Sue Wilkinson, left, and Celia Kitzinger outside central London's High Court, before the hearing to recognize their marriage. ((Lefteris Pitarakis/Associated Press))

A British lesbian couple took their fight for same-sex marriage to court in London on Tuesday, hoping to get their marriage vows in Canada recognized at home.

Celia Kitzinger and Sue Wilkinson were married in Vancouver three years ago. But their marriage has not yet been recognized in Britain.

Lawyers for the two women will argue before Britain's High Court that the country's failure to recognize their marriage violates their human rights.

"Our experience of marriage is that it's a lot more than just a word," Kitzinger told the Associated Press.

'Why this opposition?'

"We're not going to gain any more protections or rights, as far as we know. Since that's the case, why this fierce opposition?"

Kitzinger, 52, and Sue Wilkinson, 49, are both university professors.

Last year, the United Kingdom began allowing civil partnerships. The new legislation does not use the word marriage but does give same-sex couples the same tax and pension rights as married couples.

The law requires couples wishing to form a partnership to register with their local municipal councils. Only gay and lesbian couples are allowed to register for the partnership option.
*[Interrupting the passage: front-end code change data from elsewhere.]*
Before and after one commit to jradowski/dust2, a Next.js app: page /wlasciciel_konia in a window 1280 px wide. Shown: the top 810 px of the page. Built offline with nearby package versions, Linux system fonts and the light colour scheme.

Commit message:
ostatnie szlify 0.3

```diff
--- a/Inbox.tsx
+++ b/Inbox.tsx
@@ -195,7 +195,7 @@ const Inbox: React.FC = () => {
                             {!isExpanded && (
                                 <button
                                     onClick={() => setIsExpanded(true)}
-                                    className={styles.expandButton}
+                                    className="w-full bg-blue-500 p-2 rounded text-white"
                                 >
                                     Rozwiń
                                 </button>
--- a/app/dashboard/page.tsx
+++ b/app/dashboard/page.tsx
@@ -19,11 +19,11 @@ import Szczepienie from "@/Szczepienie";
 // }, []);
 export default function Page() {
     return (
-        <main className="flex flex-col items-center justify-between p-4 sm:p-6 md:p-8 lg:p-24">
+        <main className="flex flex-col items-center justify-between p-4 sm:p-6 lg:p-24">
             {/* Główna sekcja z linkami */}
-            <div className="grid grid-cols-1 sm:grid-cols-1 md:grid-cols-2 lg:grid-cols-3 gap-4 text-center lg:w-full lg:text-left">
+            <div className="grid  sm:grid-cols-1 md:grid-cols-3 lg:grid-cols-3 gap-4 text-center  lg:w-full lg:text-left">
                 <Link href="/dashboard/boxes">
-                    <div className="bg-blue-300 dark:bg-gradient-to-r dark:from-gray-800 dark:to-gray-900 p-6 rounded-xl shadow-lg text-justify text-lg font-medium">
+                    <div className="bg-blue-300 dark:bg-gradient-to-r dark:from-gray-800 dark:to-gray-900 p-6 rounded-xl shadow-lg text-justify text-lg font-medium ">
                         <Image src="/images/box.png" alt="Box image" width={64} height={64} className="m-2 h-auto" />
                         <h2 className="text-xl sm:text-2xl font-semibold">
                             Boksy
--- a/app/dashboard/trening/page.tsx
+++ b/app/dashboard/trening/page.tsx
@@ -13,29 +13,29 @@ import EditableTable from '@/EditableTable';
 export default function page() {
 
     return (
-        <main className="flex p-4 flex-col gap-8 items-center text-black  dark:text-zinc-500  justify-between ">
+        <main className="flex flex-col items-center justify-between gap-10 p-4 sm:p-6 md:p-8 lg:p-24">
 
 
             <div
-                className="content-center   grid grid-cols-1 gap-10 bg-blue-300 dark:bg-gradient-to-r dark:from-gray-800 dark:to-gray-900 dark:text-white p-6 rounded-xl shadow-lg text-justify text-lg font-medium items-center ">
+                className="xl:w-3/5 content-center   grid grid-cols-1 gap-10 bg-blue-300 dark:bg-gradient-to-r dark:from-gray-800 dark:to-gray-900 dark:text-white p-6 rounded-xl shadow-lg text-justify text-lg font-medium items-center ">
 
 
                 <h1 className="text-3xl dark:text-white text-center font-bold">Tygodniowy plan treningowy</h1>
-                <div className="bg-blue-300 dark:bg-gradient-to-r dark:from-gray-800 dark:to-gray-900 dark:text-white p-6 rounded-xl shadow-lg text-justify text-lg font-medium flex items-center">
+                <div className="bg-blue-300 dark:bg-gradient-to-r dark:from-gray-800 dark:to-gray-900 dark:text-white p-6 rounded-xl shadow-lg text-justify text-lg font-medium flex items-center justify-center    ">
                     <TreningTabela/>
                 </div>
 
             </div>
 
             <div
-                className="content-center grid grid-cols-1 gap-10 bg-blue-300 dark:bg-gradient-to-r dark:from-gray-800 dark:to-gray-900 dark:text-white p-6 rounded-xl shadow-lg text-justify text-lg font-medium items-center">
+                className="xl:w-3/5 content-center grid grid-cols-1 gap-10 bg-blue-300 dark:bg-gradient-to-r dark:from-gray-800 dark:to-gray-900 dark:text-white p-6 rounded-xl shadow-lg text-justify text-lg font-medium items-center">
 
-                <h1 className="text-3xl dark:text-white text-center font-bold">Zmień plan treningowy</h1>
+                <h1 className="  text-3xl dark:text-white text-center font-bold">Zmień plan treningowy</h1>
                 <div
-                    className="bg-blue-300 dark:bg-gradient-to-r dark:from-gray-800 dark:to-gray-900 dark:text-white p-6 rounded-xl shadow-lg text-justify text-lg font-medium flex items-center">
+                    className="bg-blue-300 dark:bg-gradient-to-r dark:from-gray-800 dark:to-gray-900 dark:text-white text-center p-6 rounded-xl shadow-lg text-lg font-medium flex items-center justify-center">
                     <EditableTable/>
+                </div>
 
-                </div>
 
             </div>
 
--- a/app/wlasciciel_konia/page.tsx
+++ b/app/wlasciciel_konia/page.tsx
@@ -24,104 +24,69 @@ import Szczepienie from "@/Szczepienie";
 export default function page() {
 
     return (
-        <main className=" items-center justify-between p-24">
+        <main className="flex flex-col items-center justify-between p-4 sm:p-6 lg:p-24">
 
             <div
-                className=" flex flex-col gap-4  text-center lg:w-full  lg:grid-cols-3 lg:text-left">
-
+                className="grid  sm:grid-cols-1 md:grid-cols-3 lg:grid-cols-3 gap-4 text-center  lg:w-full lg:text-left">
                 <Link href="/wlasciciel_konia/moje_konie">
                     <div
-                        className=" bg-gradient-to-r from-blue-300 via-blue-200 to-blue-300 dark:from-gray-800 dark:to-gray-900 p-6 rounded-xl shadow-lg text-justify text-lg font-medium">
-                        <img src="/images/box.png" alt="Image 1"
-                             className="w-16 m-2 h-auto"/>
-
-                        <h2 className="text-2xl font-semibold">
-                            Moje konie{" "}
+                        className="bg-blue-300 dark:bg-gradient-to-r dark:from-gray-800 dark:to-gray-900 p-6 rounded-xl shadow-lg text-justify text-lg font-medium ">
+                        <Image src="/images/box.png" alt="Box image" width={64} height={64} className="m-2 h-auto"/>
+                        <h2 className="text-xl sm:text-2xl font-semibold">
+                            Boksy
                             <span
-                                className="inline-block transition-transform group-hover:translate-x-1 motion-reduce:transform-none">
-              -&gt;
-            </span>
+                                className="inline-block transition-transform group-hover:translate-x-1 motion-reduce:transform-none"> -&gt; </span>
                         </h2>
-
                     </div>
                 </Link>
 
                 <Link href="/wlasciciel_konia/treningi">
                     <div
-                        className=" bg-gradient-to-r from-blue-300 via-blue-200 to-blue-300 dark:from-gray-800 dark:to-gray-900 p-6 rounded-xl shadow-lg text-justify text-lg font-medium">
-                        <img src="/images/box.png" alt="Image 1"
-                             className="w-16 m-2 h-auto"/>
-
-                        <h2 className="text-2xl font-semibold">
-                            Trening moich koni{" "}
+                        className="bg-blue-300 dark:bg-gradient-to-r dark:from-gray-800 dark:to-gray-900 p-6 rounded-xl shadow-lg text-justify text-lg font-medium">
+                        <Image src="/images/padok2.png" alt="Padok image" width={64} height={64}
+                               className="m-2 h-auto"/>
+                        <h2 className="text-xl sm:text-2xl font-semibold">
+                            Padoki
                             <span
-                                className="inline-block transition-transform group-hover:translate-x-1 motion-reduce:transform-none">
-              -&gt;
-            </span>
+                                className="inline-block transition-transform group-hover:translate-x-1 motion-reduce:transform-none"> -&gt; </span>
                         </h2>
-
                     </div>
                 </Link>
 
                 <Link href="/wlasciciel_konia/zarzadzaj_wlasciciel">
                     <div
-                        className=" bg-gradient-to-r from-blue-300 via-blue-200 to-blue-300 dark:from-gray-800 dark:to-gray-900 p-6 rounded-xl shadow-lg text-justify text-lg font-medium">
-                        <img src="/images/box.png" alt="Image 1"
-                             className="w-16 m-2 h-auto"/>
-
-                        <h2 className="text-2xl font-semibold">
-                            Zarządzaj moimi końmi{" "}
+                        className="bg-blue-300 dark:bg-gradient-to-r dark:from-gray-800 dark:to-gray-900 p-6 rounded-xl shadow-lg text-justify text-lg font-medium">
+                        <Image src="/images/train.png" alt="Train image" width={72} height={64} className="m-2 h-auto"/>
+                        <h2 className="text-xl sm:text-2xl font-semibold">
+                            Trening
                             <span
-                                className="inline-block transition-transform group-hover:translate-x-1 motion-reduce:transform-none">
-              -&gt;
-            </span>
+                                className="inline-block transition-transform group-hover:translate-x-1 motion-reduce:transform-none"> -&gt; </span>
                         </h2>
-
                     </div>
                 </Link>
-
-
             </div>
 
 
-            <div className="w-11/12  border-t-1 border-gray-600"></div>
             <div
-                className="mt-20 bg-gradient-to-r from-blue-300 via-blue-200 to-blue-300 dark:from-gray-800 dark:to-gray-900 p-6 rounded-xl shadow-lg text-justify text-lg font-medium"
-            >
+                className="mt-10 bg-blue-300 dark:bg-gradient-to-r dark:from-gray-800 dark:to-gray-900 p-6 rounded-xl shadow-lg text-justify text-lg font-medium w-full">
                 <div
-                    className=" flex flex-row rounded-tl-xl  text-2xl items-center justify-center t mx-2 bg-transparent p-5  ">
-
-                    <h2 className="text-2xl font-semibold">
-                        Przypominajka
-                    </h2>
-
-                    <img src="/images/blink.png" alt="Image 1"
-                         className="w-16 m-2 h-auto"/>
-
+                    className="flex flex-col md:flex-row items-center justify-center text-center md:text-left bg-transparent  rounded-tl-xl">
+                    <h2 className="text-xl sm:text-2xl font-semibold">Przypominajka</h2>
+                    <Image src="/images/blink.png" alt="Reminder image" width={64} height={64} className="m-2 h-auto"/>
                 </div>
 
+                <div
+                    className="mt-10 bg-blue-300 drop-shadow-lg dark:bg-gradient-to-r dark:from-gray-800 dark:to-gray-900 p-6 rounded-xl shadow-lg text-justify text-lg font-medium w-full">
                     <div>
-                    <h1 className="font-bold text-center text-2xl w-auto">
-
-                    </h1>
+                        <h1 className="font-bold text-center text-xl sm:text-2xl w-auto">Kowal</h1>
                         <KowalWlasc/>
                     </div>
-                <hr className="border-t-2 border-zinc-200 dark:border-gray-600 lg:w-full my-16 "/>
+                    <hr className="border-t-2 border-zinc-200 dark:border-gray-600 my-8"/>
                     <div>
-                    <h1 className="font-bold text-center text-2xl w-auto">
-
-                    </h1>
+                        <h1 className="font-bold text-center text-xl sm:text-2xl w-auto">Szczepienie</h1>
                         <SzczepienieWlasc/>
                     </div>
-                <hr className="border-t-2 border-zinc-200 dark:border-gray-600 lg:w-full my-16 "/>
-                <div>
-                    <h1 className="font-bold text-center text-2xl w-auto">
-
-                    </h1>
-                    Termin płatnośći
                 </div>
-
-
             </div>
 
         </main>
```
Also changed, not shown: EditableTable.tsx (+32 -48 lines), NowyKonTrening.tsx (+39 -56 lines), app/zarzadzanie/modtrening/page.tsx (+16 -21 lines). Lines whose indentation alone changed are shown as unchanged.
Gay marriages are legal only in Canada, the Netherlands, Belgium and Spain. In the U.S., Massachusetts alone allows gay marriage, while Vermont and Connecticut permit same-sex civil unions.